======== The input

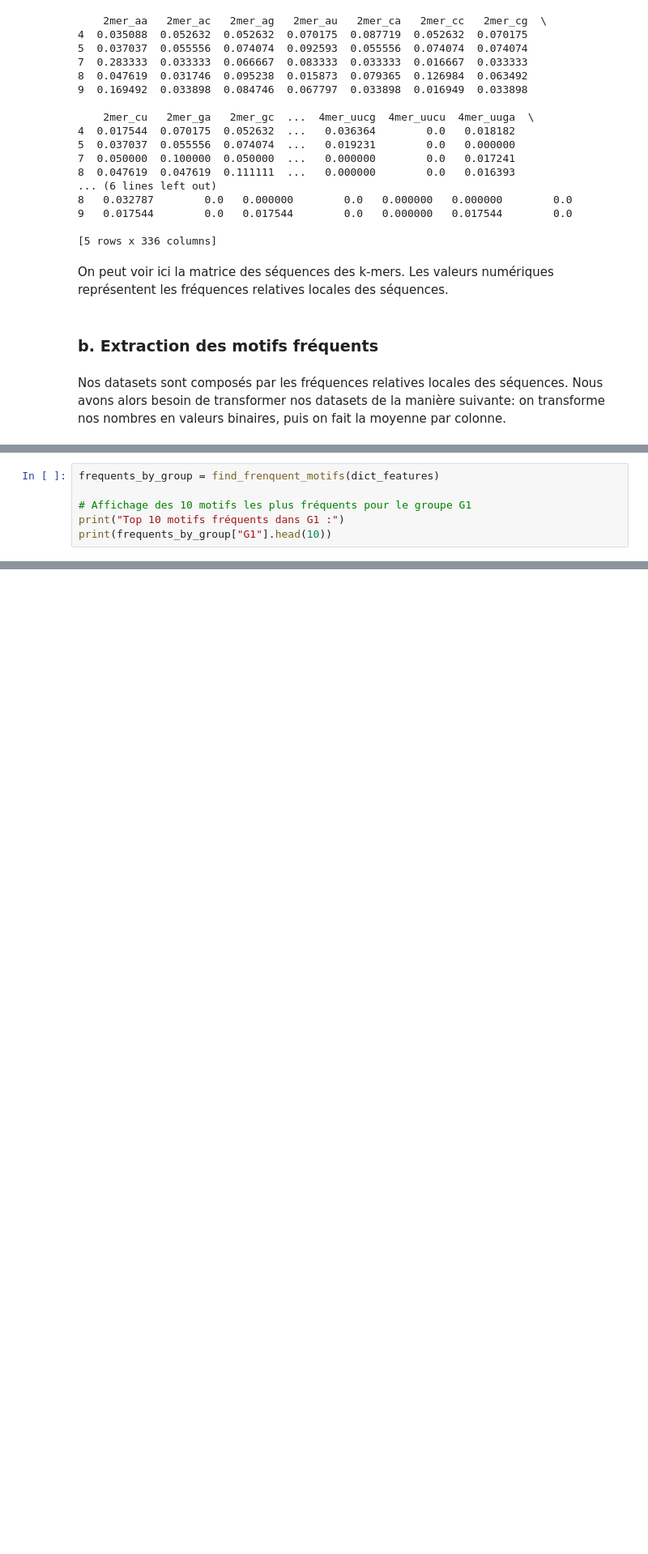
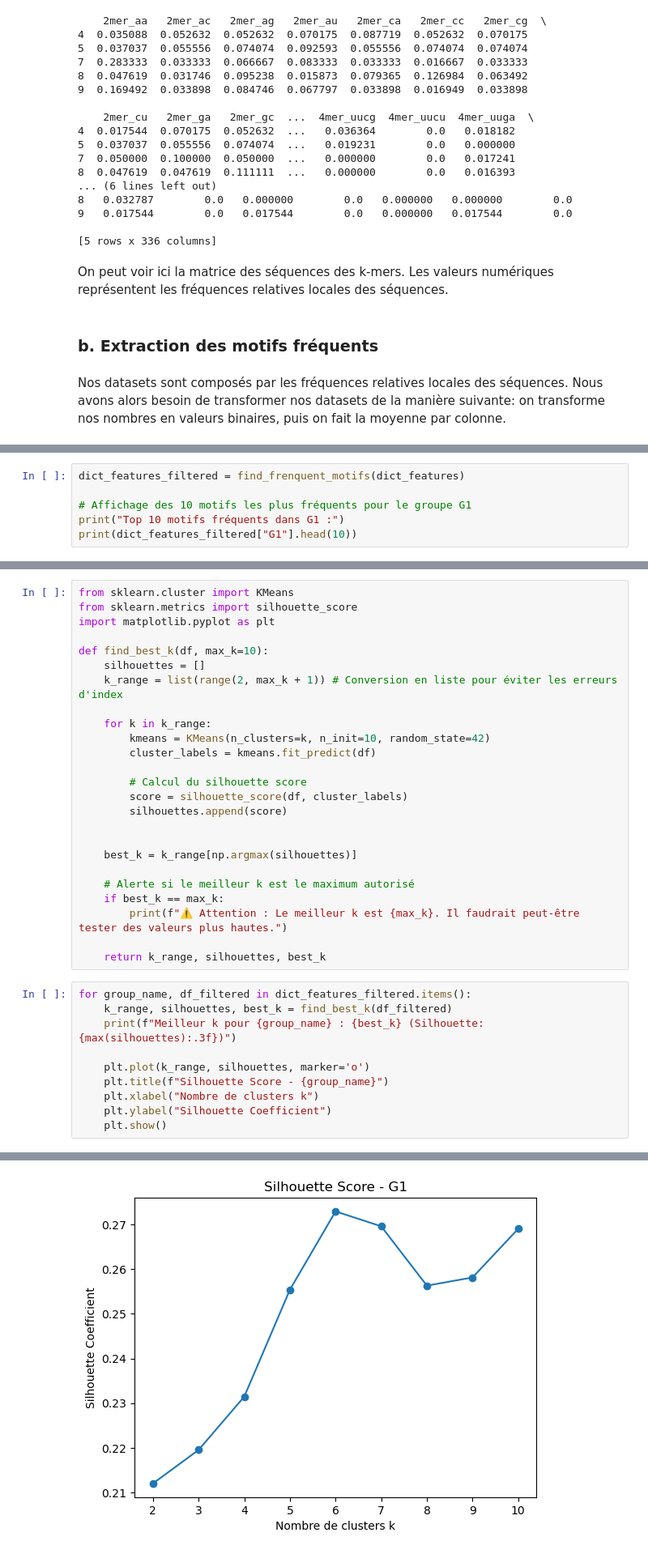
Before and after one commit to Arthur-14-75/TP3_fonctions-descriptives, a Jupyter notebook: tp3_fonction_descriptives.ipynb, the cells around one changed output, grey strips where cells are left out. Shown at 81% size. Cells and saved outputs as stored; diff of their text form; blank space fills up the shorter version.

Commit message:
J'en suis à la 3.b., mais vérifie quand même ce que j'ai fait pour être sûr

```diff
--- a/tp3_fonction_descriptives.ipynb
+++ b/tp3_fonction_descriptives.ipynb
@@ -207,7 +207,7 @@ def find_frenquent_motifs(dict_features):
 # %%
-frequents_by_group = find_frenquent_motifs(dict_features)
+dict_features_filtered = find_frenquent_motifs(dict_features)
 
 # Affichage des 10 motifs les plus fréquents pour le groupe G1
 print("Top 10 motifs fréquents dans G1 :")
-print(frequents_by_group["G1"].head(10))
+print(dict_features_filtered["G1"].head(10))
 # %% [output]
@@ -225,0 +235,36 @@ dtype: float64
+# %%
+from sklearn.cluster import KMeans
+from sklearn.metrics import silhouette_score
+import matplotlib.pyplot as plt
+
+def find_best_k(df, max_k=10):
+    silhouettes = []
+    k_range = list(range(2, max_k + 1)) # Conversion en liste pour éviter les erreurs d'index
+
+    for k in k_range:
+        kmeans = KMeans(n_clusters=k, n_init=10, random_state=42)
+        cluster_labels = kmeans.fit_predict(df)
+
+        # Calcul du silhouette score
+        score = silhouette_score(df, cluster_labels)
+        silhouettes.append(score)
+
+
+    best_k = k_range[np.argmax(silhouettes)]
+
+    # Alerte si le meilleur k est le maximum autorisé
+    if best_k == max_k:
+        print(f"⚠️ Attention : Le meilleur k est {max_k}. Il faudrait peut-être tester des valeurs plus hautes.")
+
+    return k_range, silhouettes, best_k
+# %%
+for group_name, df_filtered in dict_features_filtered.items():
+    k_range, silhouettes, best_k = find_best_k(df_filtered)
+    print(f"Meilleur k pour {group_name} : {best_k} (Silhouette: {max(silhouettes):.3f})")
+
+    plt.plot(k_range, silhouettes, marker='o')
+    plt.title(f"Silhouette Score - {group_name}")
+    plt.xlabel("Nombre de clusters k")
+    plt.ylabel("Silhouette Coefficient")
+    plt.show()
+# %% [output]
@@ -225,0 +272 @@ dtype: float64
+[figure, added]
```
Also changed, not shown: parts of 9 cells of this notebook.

================
======== The input

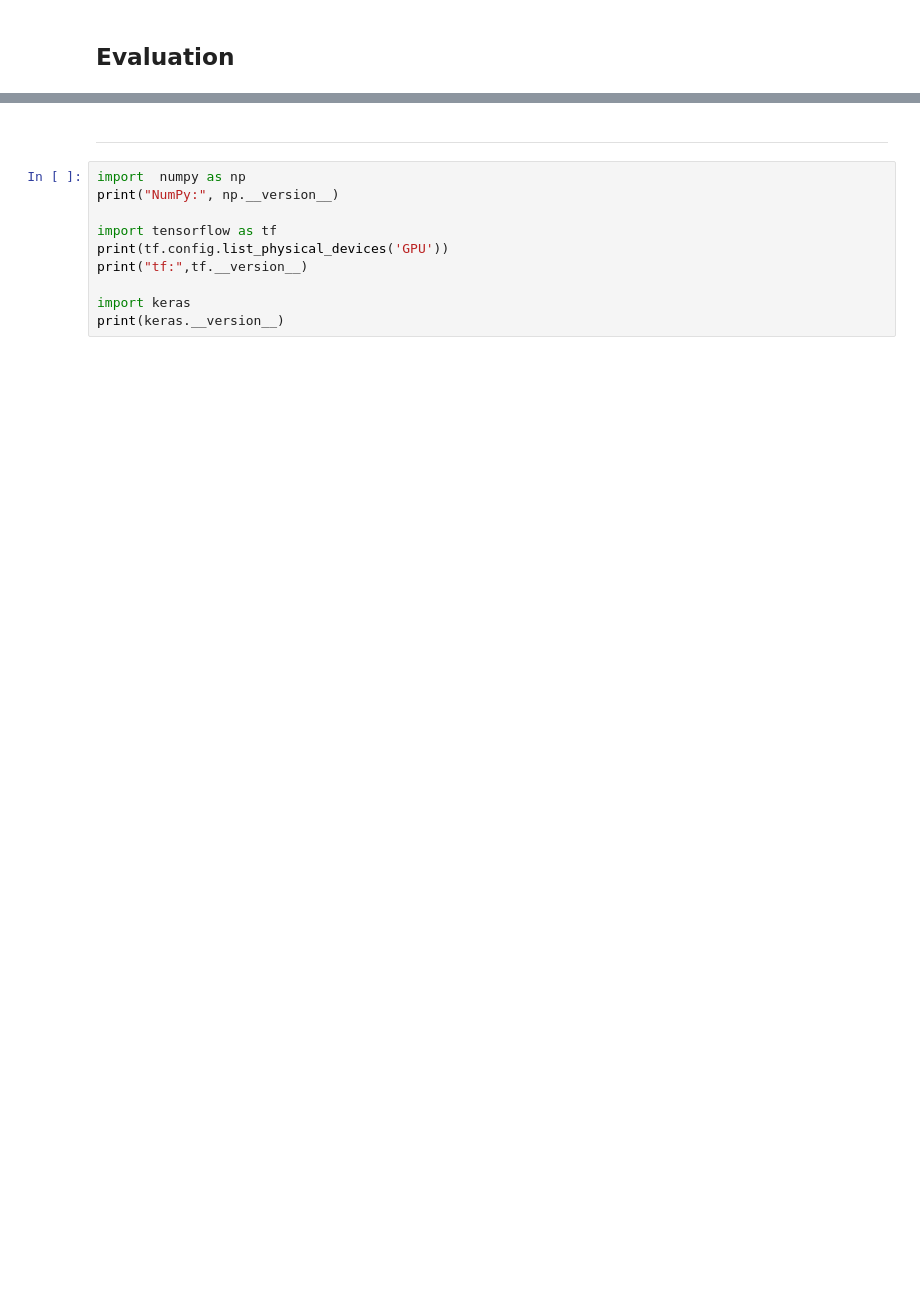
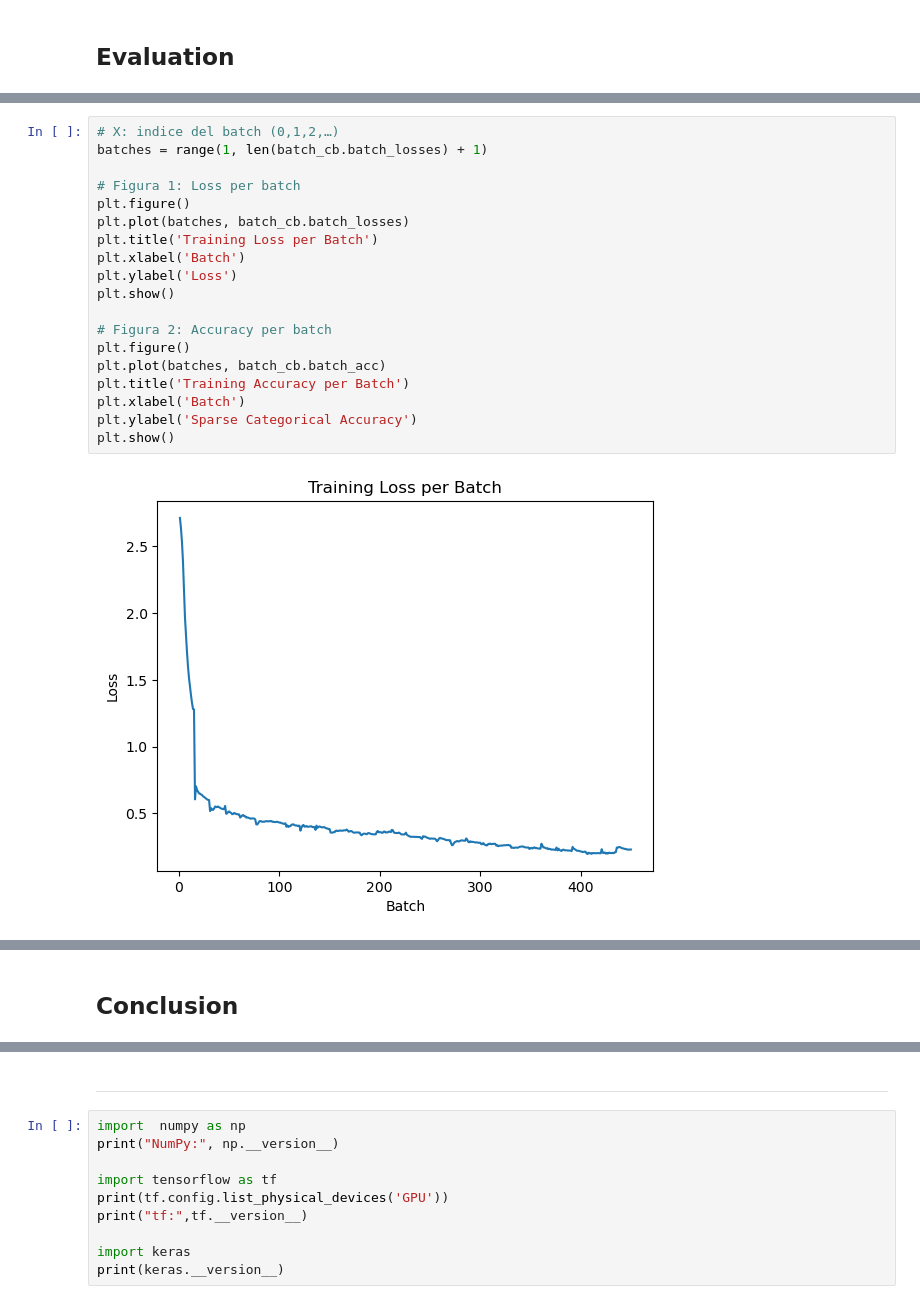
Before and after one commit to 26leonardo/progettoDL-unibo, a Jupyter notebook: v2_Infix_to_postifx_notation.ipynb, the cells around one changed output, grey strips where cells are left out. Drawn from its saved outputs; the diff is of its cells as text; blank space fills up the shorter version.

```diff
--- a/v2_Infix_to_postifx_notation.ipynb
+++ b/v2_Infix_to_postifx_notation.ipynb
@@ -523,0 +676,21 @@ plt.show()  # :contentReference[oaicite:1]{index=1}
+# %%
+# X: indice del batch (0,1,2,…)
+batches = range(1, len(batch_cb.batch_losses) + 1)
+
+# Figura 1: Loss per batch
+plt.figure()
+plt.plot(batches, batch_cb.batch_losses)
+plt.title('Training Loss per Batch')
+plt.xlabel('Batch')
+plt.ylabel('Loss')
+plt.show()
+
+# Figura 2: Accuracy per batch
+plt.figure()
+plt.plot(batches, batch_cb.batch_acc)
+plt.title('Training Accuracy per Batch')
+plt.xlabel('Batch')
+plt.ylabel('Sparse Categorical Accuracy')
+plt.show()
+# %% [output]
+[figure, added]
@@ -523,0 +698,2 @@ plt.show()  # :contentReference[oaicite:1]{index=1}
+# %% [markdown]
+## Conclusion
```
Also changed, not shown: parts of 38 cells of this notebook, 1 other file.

================

What the task requires -> Copy out all lines above holding "silhouettes".

Solved exercise ->
+    silhouettes = []
+        silhouettes.append(score)
+    best_k = k_range[np.argmax(silhouettes)]
+    return k_range, silhouettes, best_k
+    k_range, silhouettes, best_k = find_best_k(df_filtered)
+    print(f"Meilleur k pour {group_name} : {best_k} (Silhouette: {max(silhouettes):.3f})")
+    plt.plot(k_range, silhouettes, marker='o')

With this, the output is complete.